The Ghana Cocoa Board, the industry regulator known as Cocobod, is tapping traders including Olam Group Ltd. and Barrry Callebaut AG to pre-finance seedlings, chemicals, fertilisers and purchases of beans from farmers in the 2023-24 season, according to people familiar with the talks.
The Cocobod has already raised about half of the target from the companies, said the people who asked not to be identified because they’re not authorised to speak publicly about the deals. The financing cost about 5%, while the remainder of the funds may be raised from the same firms or the parents of other foreign-licensed buying companies, the people said.

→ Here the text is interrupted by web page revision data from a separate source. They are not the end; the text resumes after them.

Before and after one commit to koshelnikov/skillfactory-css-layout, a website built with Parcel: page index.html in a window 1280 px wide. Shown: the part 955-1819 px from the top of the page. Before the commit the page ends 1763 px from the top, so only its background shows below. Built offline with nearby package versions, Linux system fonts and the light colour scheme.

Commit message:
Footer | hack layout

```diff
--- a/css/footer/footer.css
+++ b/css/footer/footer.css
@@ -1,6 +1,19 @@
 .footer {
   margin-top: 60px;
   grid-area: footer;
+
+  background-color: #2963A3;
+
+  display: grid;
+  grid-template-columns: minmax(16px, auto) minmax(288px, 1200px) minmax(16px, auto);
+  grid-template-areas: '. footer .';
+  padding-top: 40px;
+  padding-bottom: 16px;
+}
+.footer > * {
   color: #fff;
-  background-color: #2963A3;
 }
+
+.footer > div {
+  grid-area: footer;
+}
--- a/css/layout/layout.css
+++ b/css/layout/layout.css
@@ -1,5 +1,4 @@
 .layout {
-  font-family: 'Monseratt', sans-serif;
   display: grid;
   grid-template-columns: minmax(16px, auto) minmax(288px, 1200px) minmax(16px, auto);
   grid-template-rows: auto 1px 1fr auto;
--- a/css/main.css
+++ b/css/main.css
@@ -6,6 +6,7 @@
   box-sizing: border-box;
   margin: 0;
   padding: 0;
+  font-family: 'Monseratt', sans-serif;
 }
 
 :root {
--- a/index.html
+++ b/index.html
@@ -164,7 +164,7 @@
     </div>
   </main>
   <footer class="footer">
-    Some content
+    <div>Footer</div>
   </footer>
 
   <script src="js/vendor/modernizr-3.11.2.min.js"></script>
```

Ghana is the world’s second-biggest cocoa grower and relies on funding from abroad to pay farmers for beans that are then exported. The central bank also relies on the foreign exchange as an important source of hard currency that is used to help stabilize the nation’s currency.
Cocobod spokesman Fiifi Boafo didn’t answer calls or text messages seeking comment. Tanko Bagbara, a spokesman for Ghana’s Agriculture Ministry, which has oversight responsibility for the board, declined to comment when contacted by Bloomberg. Olam and Barry Callebaut also declined to comment.

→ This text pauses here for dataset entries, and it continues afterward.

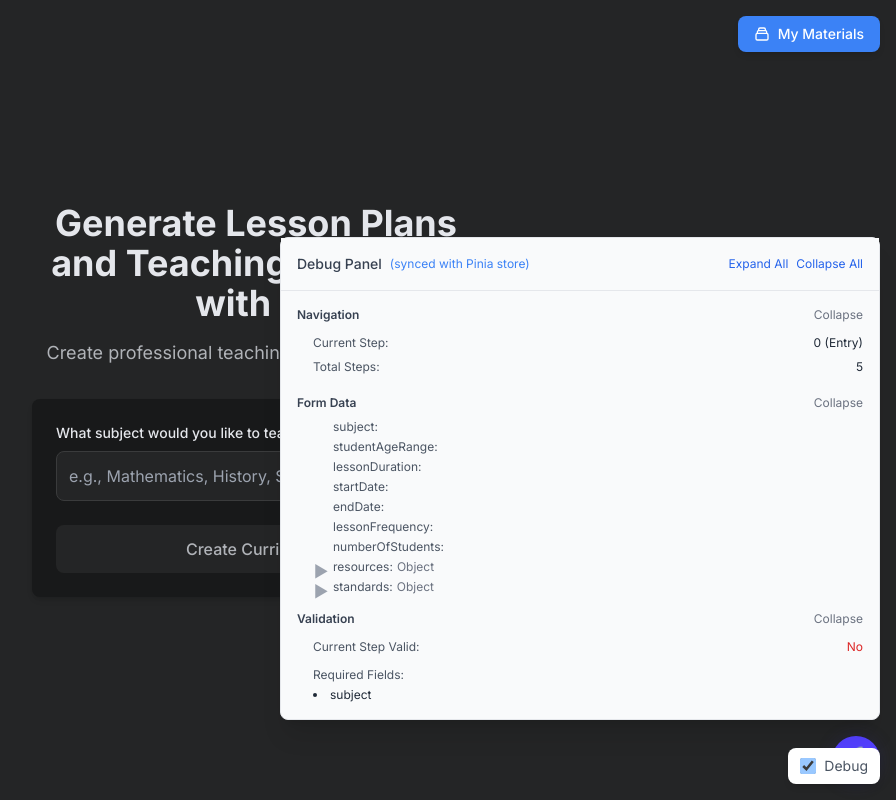
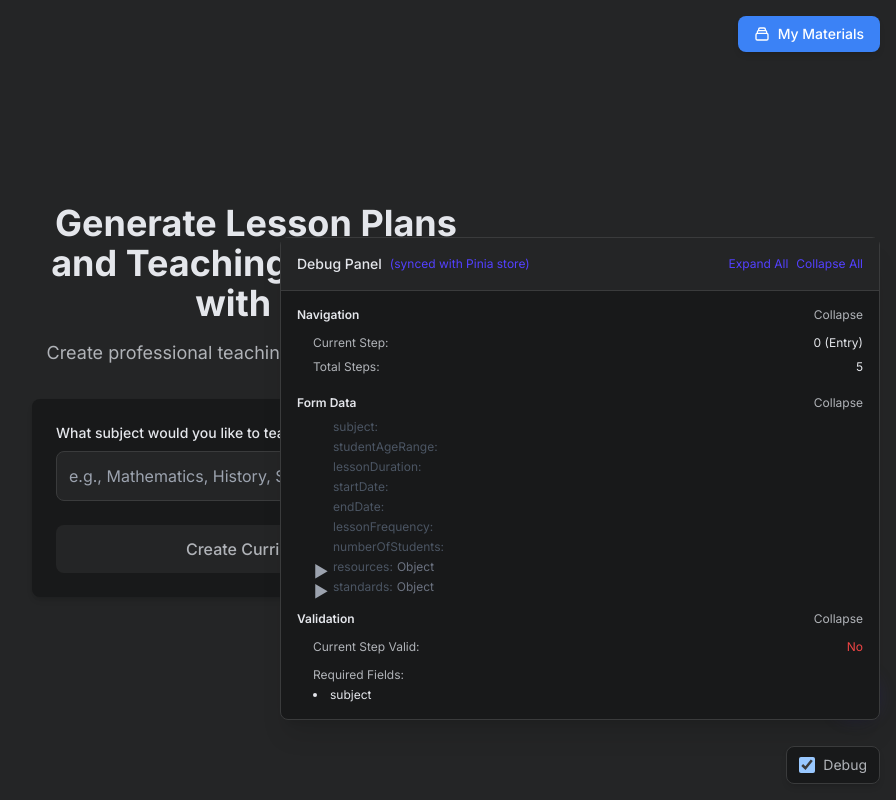
Before and after one commit to eric-fern/wizardteach, a Vue app: page / in a window 1280 px wide. Both pictures are taken after a click on the label "Debug". Shown: the whole page, without its empty margins (384-1280 px from the left). Built offline with nearby package versions, Linux system fonts and the light colour scheme.

Commit message:
move wizard assistant up a bit

```diff
--- a/src/js/components/shared/DebugPanel.vue
+++ b/src/js/components/shared/DebugPanel.vue
@@ -2,29 +2,53 @@
   <div>
     <!-- Debug Toggle -->
     <div class="fixed bottom-4 right-4 z-[9999]">
-      <label class="flex items-center cursor-pointer bg-white px-3 py-2 rounded-lg shadow-md">
+      <label class="flex items-center cursor-pointer px-3 py-2 rounded-lg shadow-md transition-colors duration-200"
+             :style="{
+               backgroundColor: 'var(--bg-primary)',
+               color: 'var(--text-primary)',
+               borderColor: 'var(--border-color)',
+               border: '1px solid var(--border-color)'
+             }">
         <input
           type="checkbox"
           v-model="isDebugVisible"
           @change="toggleDebug"
-          class="form-checkbox h-4 w-4 text-blue-600 transition duration-150 ease-in-out"
+          class="form-checkbox h-4 w-4 transition duration-150 ease-in-out"
+          :style="{
+            color: 'var(--primary-500)',
+            borderColor: 'var(--border-color)'
+          }"
         >
-        <span class="ml-2 text-sm text-gray-600">Debug</span>
+        <span class="ml-2 text-sm" style="color: var(--text-secondary);">Debug</span>
       </label>
     </div>
 
     <!-- Debug Content -->
-    <div v-if="isDebugVisible" class="fixed bottom-20 right-4 z-[9998] w-[600px] max-h-[80vh] bg-gray-50 rounded-lg border border-gray-200 shadow-xl flex flex-col">
+    <div v-if="isDebugVisible"
+         class="fixed bottom-20 right-4 z-[9998] w-[600px] max-h-[80vh] rounded-lg shadow-xl flex flex-col"
+         :style="{
+           backgroundColor: 'var(--bg-primary)',
+           borderColor: 'var(--border-color)',
+           border: '1px solid var(--border-color)'
+         }">
       <!-- Header -->
-      <div class="p-4 border-b border-gray-200 bg-gray-50">
+      <div class="p-4 border-b"
+           :style="{
+             backgroundColor: 'var(--bg-secondary)',
+             borderColor: 'var(--border-color)'
+           }">
         <div class="flex justify-between items-center">
           <div class="flex items-center gap-2">
-            <h4 class="text-sm font-medium text-gray-700">Debug Panel</h4>
-            <span class="text-xs text-blue-500">(synced with Pinia store)</span>
+            <h4 class="text-sm font-medium" style="color: var(--text-primary);">Debug Panel</h4>
+            <span class="text-xs" style="color: var(--primary-500);">(synced with Pinia store)</span>
           </div>
           <div class="flex items-center gap-2">
-            <button @click="expandAll" class="text-xs text-blue-600 hover:text-blue-700">Expand All</button>
-            <button @click="collapseAll" class="text-xs text-blue-600 hover:text-blue-700">Collapse All</button>
+            <button @click="expandAll"
+                    class="text-xs transition-colors duration-200"
+                    style="color: var(--primary-500);">Expand All</button>
+            <button @click="collapseAll"
+                    class="text-xs transition-colors duration-200"
+                    style="color: var(--primary-500);">Collapse All</button>
           </div>
         </div>
       </div>
@@ -35,20 +59,22 @@
           <!-- Navigation State -->
           <div class="space-y-2">
             <div class="flex items-center justify-between">
-              <h5 class="text-xs font-semibold text-gray-700">Navigation</h5>
-              <button @click="toggleSection('navigation')" class="text-xs text-gray-500">
+              <h5 class="text-xs font-semibold" style="color: var(--text-primary);">Navigation</h5>
+              <button @click="toggleSection('navigation')"
+                      class="text-xs transition-colors duration-200"
+                      style="color: var(--text-secondary);">
                 {{ expandedSections.navigation ? 'Collapse' : 'Expand' }}
               </button>
             </div>
             <div v-if="expandedSections.navigation" class="pl-4">
               <div class="text-xs">
                 <div class="flex items-center justify-between py-1">
-                  <span class="text-gray-600">Current Step:</span>
-                  <span class="text-gray-800">{{ store.currentStep }} ({{ store.steps[store.currentStep] }})</span>
+                  <span style="color: var(--text-secondary);">Current Step:</span>
+                  <span style="color: var(--text-primary);">{{ store.currentStep }} ({{ store.steps[store.currentStep] }})</span>
                 </div>
                 <div class="flex items-center justify-between py-1">
-                  <span class="text-gray-600">Total Steps:</span>
-                  <span class="text-gray-800">{{ store.steps.length }}</span>
+                  <span style="color: var(--text-secondary);">Total Steps:</span>
+                  <span style="color: var(--text-primary);">{{ store.steps.length }}</span>
                 </div>
               </div>
             </div>
@@ -57,8 +83,10 @@
           <!-- Form Data -->
           <div class="space-y-2">
             <div class="flex items-center justify-between">
-              <h5 class="text-xs font-semibold text-gray-700">Form Data</h5>
-              <button @click="toggleSection('formData')" class="text-xs text-gray-500">
+              <h5 class="text-xs font-semibold" style="color: var(--text-primary);">Form Data</h5>
+              <button @click="toggleSection('formData')"
+                      class="text-xs transition-colors duration-200"
+                      style="color: var(--text-secondary);">
                 {{ expandedSections.formData ? 'Collapse' : 'Expand' }}
               </button>
             </div>
@@ -74,23 +102,29 @@
           <!-- Validation Status -->
           <div class="space-y-2">
             <div class="flex items-center justify-between">
-              <h5 class="text-xs font-semibold text-gray-700">Validation</h5>
-              <button @click="toggleSection('validation')" class="text-xs text-gray-500">
+              <h5 class="text-xs font-semibold" style="color: var(--text-primary);">Validation</h5>
+              <button @click="toggleSection('validation')"
+                      class="text-xs transition-colors duration-200"
+                      style="color: var(--text-secondary);">
                 {{ expandedSections.validation ? 'Collapse' : 'Expand' }}
               </button>
             </div>
             <div v-if="expandedSections.validation" class="pl-4">
               <div class="text-xs">
                 <div class="flex items-center justify-between py-1">
-                  <span class="text-gray-600">Current Step Valid:</span>
-                  <span :class="store.currentStepValidation.isValid ? 'text-green-600' : 'text-red-600'">
+                  <span style="color: var(--text-secondary);">Current Step Valid:</span>
+                  <span :style="{
+                    color: store.currentStepValidation.isValid ? 'var(--success-500)' : 'var(--error-500)'
+                  }">
                     {{ store.currentStepValidation.isValid ? 'Yes' : 'No' }}
                   </span>
                 </div>
                 <div v-if="store.currentStepValidation.requiredFields.length > 0" class="mt-2">
-                  <span class="text-gray-600">Required Fields:</span>
+                  <span style="color: var(--text-secondary);">Required Fields:</span>
                   <ul class="mt-1 list-disc list-inside">
-                    <li v-for="field in store.currentStepValidation.requiredFields" :key="field" class="text-gray-800">
+                    <li v-for="field in store.currentStepValidation.requiredFields"
+                        :key="field"
+                        style="color: var(--text-primary);">
                       {{ field }}
                     </li>
                   </ul>
--- a/src/js/components/shared/WizardAssistant.vue
+++ b/src/js/components/shared/WizardAssistant.vue
@@ -31,7 +31,7 @@
  * }
  */
 <template>
-  <div class="fixed bottom-4 right-4 z-50">
+  <div class="fixed bottom-20 right-4 z-50">
     <!-- Wizard Icon -->
     <div class="relative w-12 h-12">
       <!-- Glow Effect -->
```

The Cocobod, which has previously obtained loans from investors at better rates than the government, would normally conduct an investor roadshow between June and July each year and sign the syndicated facility in September before the new harvest begins in October. This year, the talks have been complicated by the West African nation’s debt restructuring that was needed to unlock a $3 billion government bailout from the International Monetary Fund.
The Cocobod itself had to revamp 7.7 billion cedis ($646 million) of its cocoa bills as part of the debt overhaul, sullying its investor appeal. The regulator typically lends the money it raises to local licensed buying companies, or LBCs, to buy the beans from farmers on its behalf.

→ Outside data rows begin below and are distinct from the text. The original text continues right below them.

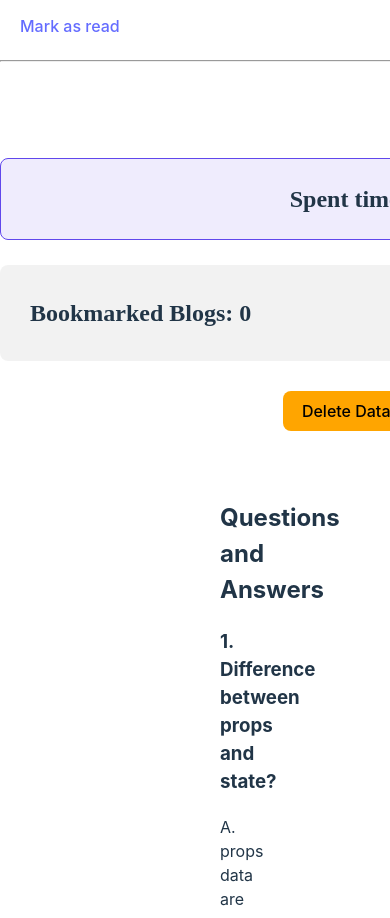
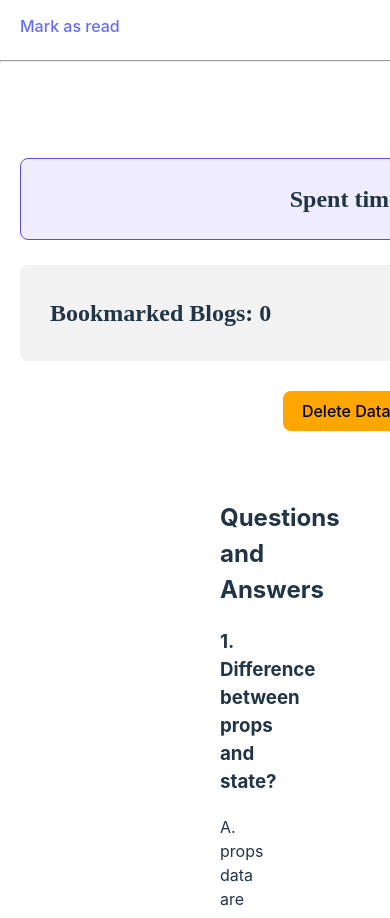
Before and after one commit to adittacse/knowledge-cafe, a React (Vite) app: page / in a window 390 px wide. Shown: the part 3300-4218 px from the top of the page. Built offline with nearby package versions, Linux system fonts and the light colour scheme.

Commit message:
sidebar responsive done

```diff
--- a/src/components/Blog/Blog.css
+++ b/src/components/Blog/Blog.css
@@ -92,3 +92,13 @@
 .questions-and-answers {
     padding: 50px 220px 100px;
 }
+
+@media (max-width: 576px) {
+    .sidebar {
+        padding-left: 20px;
+        padding-right: 20px;
+    }
+    .questions-and-answers {
+        /*padding-left: 20px;*/
+    }
+}
```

The board had planned to raise $1.2 billion of syndicated loans in the season that began last month, compared with $1.1 billion last year. It’s still in talks with lenders about the $800 million it’ll need once the funding has been secured from the companies.
Ghana is forecast to produce 850,000 tons of cocoa this season, up from a 13-year low of 683,000 tons in the period that ended in September, the people said. Still, worries about tight global supply have boosted futures, with the most-active New York cocoa contract nearing a 45-year high on Monday.
Because of the lack of funding, no local LBC is able to buy the chocolate ingredient from farmers and the Cocobod has agreed with the foreign buyers to use their own money to purchase the beans from the growers for repayment later, the people said.
Most of the domestic LBCs have closed shop because they depend on funding from the regulator to operate, they said. Growers have to bear the extra cost of transporting their beans over long distances to find the centers of the few foreign buyers.